Anybody else obsessed over every little character detail of Mad Men, Game of Thrones or Breaking Bad? Here we have three hugely successful series whose backbone is a story about the making of a man/men. The backstory IS the story. So surprising was Breaking Bad”s success that AMC made another, yet again, unprecedented strategic decision by breaking the final season into two, spacing it out across two years. AMC later reported the latter half of season 7 saw audiences double in numbers compared to the former half of the same season. Is the story within the story back? We think so. The era of backstory has well and truly begun, naval gazing is finally on trend again?

We”re a sophisticated audience these days. We”re not children any more marvelling at Batman”s “KA-POW!!!”s on screen. Today, we need to know why the Batman wont break his one rule to save the greater populace. Today, we want to know why Clarke Kent didn”t exercise his powers publicly until his mid 20″s. In 2007 we wanted to know what fractured Dr. Hannibal Lecter to make him the monster we met in 1991. And in 1999 we dared to ask what made Darth Vadar become the man who would be willing to kill his own daughter in 1977…well, until Lucas butchered it and made us ALL wish we had never asked…

Your story is important to a lot of people who would be willing to pay to see it play out before their eyes in film, video, poetry, painting, song…no matter how dark your past…tell your story…

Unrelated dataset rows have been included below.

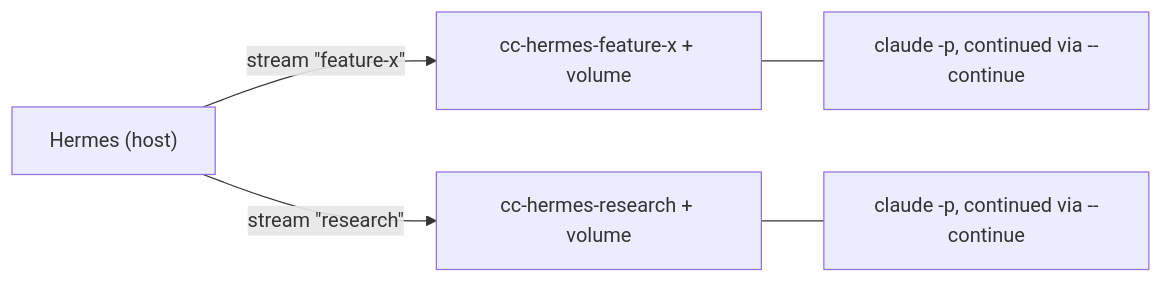
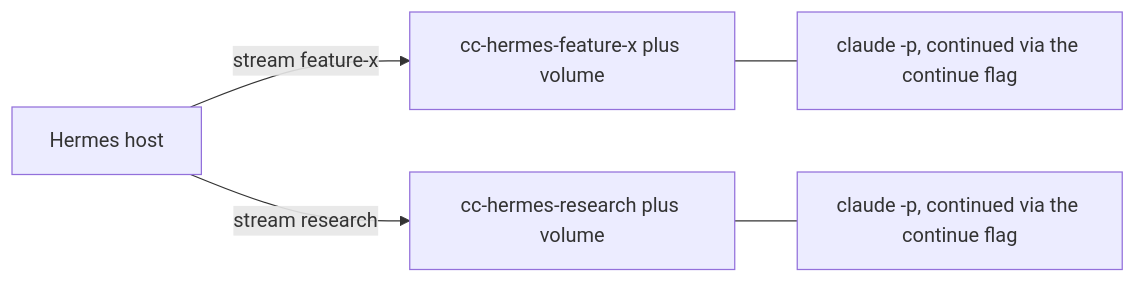
The second of 2 diagrams in README.md (amanasmuei/hermes-claude-code-delegate), drawn with Mermaid before and after one commit. The commit also changed other lines of this file and 1 other file, not shown here.

First line of the commit message:
Remove banner monogram badge; fix Mermaid sequence-diagram parse error

````diff
--- a/README.md
+++ b/README.md
@@ -76,8 +76,8 @@
 ```mermaid
 flowchart LR
-    H["Hermes (host)"]
-    H -->|stream &quot;feature-x&quot;| A["cc-hermes-feature-x + volume"]
-    H -->|stream &quot;research&quot;| B["cc-hermes-research + volume"]
-    A --- A2["claude -p, continued via --continue"]
-    B --- B2["claude -p, continued via --continue"]
+    H["Hermes host"]
+    H -->|stream feature-x| A["cc-hermes-feature-x plus volume"]
+    H -->|stream research| B["cc-hermes-research plus volume"]
+    A --- A2["claude -p, continued via the continue flag"]
+    B --- B2["claude -p, continued via the continue flag"]
 ```
````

Addition: We”ll add to this…the Joker we met in Nolan”s Batman, played by Heath Ledger, was heralded as being one of the most disturbing characters in recent film and television. Why? During the film we hear Commission Gordon lament of the Joker that he had “no name, no other alias, clothing is custom, nothing in his pockets but knives and lint…” This character with no backstory seemed erratic to audiences because they had no framework in which to place him. Even the detail of Joker telling pending victims conflicting stories of his past pushed him even further away from audiences only because he couldn”t be controlled in any context. The only context we have towards the end of the film is that he just wanted “to watch the world burn”. With no backstory a character has no restraint…or connecting emotional entry points to real audiences. Fascinating.